861404 Achillea alpina L.
- L., Sp. Pl.: 899 (1753). Lectotype (LINN): Siberia. Herb. Linn. 1017.13 (Botschantzev 1961: 120). - Ptarmica alpina (L.) DC., Prodr. 6: 22 (1838).
36 (4x). - Siberia. - At least three reports.
Not included: Some reports of diploid numbers from India.
Geography: Asian (E) - amphi-Beringian - North American (N).
Notes: Elven and Murray: Guo et al. (2006) analysed Asian Achillea alpina by molecular markers and suggested it to be an allotetraploid from the diploids A. acuminata (Ledeb.) Sch.Bip. (the Ptarmica group) and A. asiatica Serg. (the Achillea s. str. group).
Four names are relevant in this group: A. alpina L. 1753, A. multiflora Hook. 1833, A. sibirica Ledeb. 1845 (Ledebour's earlier publication of the epithet in 1811 was as a synonym), and subsp. camtschatica Heimerl 1884 (by Komarov 1930 as species). Botschantzev (1961) treated the Russian representatives as six species and the name A. sibirica as a later synonym for A. alpina s. str. The name A. sibirica has been widely applied in North America (e.g., Hultén (1968a), whereas several names have been applied in Russian literature. If the plants are considered races of one wide species, A. alpina is the priority name of that species, the names "camtschatica" and "multiflora" are relevant for the arctic representatives in, respectivelly, northeastern Asia and North America, whereas the names "alpina" s. str., "sibirica", and also "japonica" Heimerl 1884 relate to more southern Asian representatives.
The northwestern North American plant is visibly different from the northern and northeastern Asian ones but mainly in quantitative features: capitulae more numerous, ligules smaller, and leaves slightly more dissected. We include the Alaskan and Yukon Territory plants named A. sibirica by Hultén and others in A. multiflora but consider this North American plant a subspecies. The northeastern Asian plant becomes another subspecies (proposed as species, Ptarmica camtschatica, by Tzvelev 1987e and by Korobkov in PAF proposal). The treatment of Trock (2006a) did not elucidate the matter further.

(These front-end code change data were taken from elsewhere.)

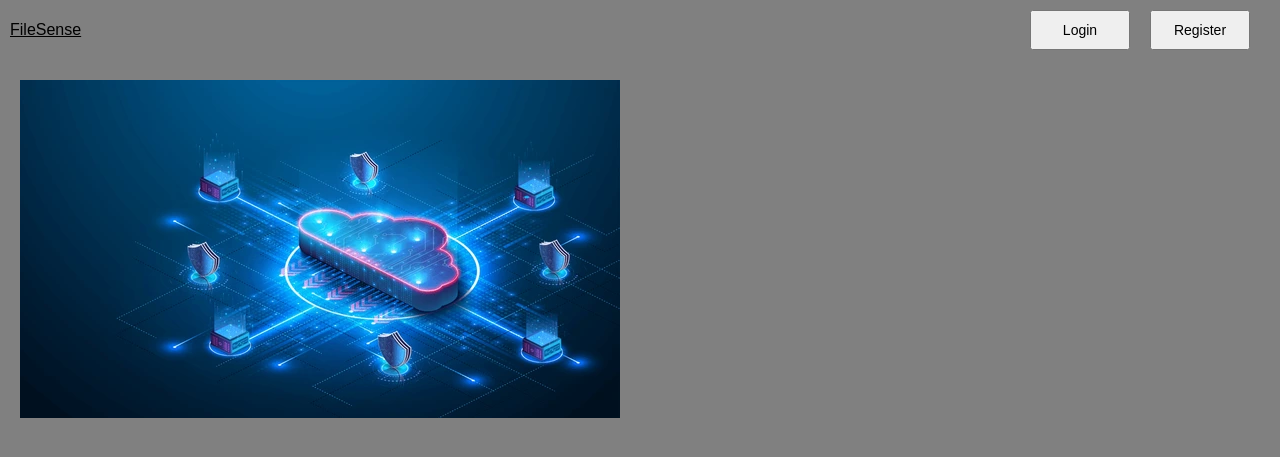
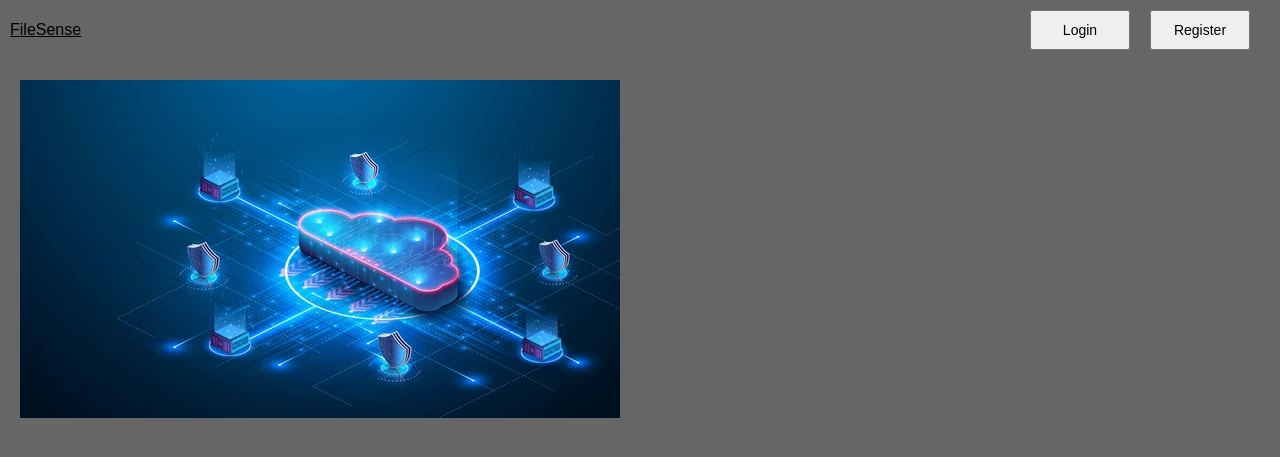
Before and after one commit to MateiBuzdea/FileSense-Project, a Flask app: page / in a window 1280 px wide. Shown: the top 457 px of the page. Run offline with Flask 3, Linux system fonts and the light colour scheme; parts of the project's set-up code (start-up, migrations or seed data) failed here and were passed over; some libraries are stand-ins or nearby versions.

Commit message:
Update base.html

```diff
--- a/web/app/templates/base.html
+++ b/web/app/templates/base.html
@@ -79,7 +79,7 @@
     margin: 0;
     padding: 0;
     font-family: Arial, sans-serif;
-    background-color: #808080;
+    background-color: #666666;;;
     color: #000000;
   }
 
```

He applied the name A. alpina collectively without discussion.